PROBLEM:
Return copies of the lines below that mention "research".

[Stored dataset items]
____________________

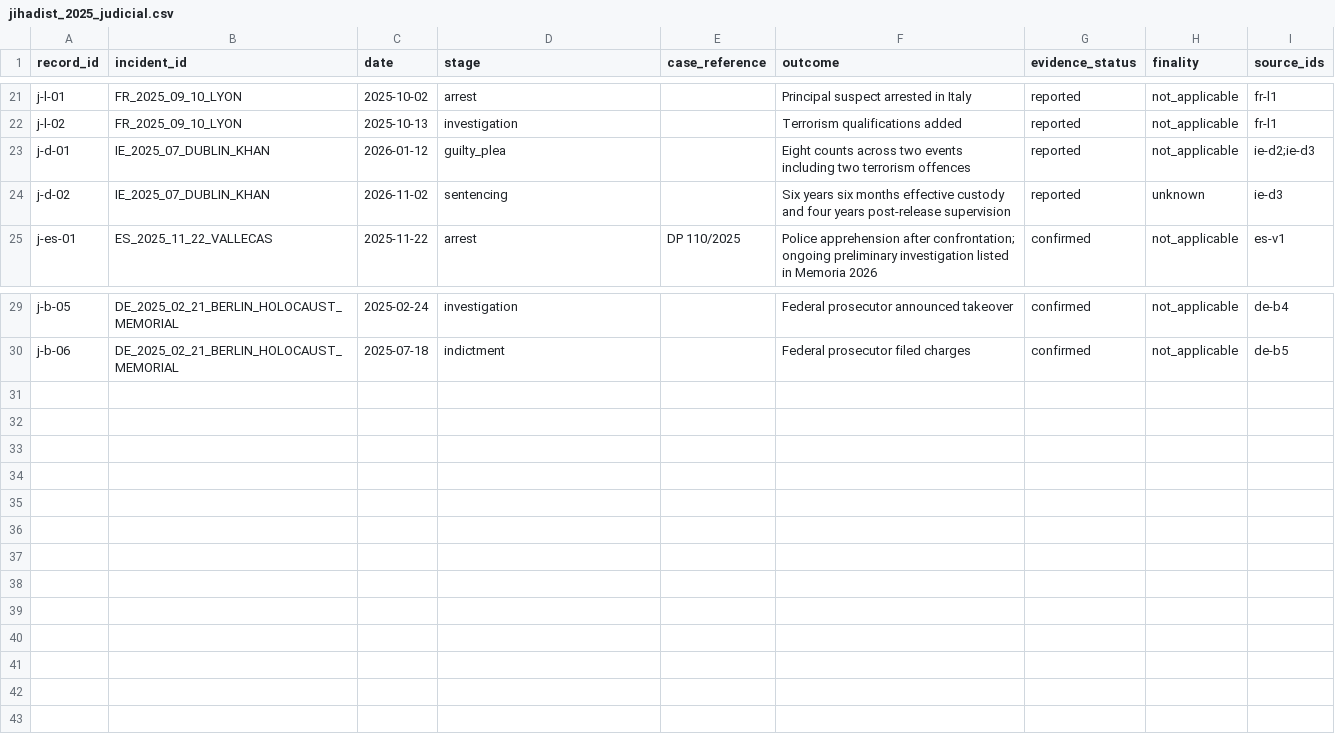
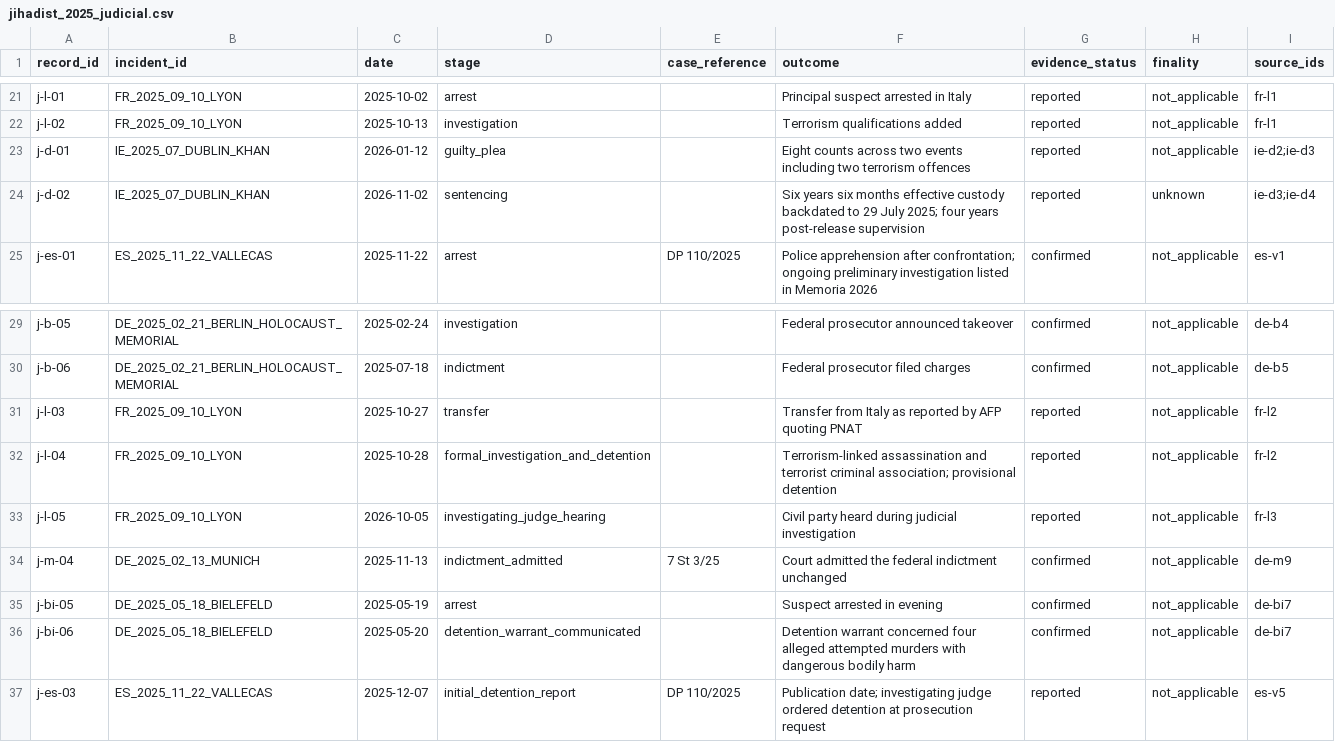
Before and after one commit to npccryptodude-hash/npcsignals, a CSV file: research/terror-in-eu-eea/data/jihadist_2025_judicial.csv, drawn as a sheet; only a part is shown, gaps mark what is left out.

```diff
--- a/research/terror-in-eu-eea/data/jihadist_2025_judicial.csv
+++ b/research/terror-in-eu-eea/data/jihadist_2025_judicial.csv
@@ -23,3 +23,3 @@ j-l-02,FR_2025_09_10_LYON,2025-10-13,investigation,,Terrorism qualifications add
 j-d-01,IE_2025_07_DUBLIN_KHAN,2026-01-12,guilty_plea,,Eight counts across two events including two terrorism offences,reported,not_applicable,ie-d2;ie-d3
-j-d-02,IE_2025_07_DUBLIN_KHAN,2026-11-02,sentencing,,Six years six months effective custody and four years post-release supervision,reported,unknown,ie-d3
+j-d-02,IE_2025_07_DUBLIN_KHAN,2026-11-02,sentencing,,Six years six months effective custody backdated to 29 July 2025; four years post-release supervision,reported,unknown,ie-d3;ie-d4
 j-es-01,ES_2025_11_22_VALLECAS,2025-11-22,arrest,DP 110/2025,Police apprehension after confrontation; ongoing preliminary investigation listed in Memoria 2026,confirmed,not_applicable,es-v1
@@ -30 +30,8 @@ j-b-05,DE_2025_02_21_BERLIN_HOLOCAUST_MEMORIAL,2025-02-24,investigation,,Federal
 j-b-06,DE_2025_02_21_BERLIN_HOLOCAUST_MEMORIAL,2025-07-18,indictment,,Federal prosecutor filed charges,confirmed,not_applicable,de-b5
+j-l-03,FR_2025_09_10_LYON,2025-10-27,transfer,,Transfer from Italy as reported by AFP quoting PNAT,reported,not_applicable,fr-l2
+j-l-04,FR_2025_09_10_LYON,2025-10-28,formal_investigation_and_detention,,Terrorism-linked assassination and terrorist criminal association; provisional detention,reported,not_applicable,fr-l2
+j-l-05,FR_2025_09_10_LYON,2026-10-05,investigating_judge_hearing,,Civil party heard during judicial investigation,reported,not_applicable,fr-l3
+j-m-04,DE_2025_02_13_MUNICH,2025-11-13,indictment_admitted,7 St 3/25,Court admitted the federal indictment unchanged,confirmed,not_applicable,de-m9
+j-bi-05,DE_2025_05_18_BIELEFELD,2025-05-19,arrest,,Suspect arrested in evening,confirmed,not_applicable,de-bi7
+j-bi-06,DE_2025_05_18_BIELEFELD,2025-05-20,detention_warrant_communicated,,Detention warrant concerned four alleged attempted murders with dangerous bodily harm,confirmed,not_applicable,de-bi7
+j-es-03,ES_2025_11_22_VALLECAS,2025-12-07,initial_detention_report,DP 110/2025,Publication date; investigating judge ordered detention at prosecution request,reported,not_applicable,es-v5
```
Also changed, not shown: research/terror-in-eu-eea/data/jihadist_2025_actors.csv, research/terror-in-eu-eea/data/jihadist_2025_casualties.csv, 14 other files.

____________________

COMPLETED EXERCISE:
Before and after one commit to npccryptodude-hash/npcsignals, a CSV file: research/terror-in-eu-eea/data/jihadist_2025_judicial.csv, drawn as a sheet; only a part is shown, gaps mark what is left out.
--- a/research/terror-in-eu-eea/data/jihadist_2025_judicial.csv
+++ b/research/terror-in-eu-eea/data/jihadist_2025_judicial.csv
Also changed, not shown: research/terror-in-eu-eea/data/jihadist_2025_actors.csv, research/terror-in-eu-eea/data/jihadist_2025_casualties.csv, 14 other files.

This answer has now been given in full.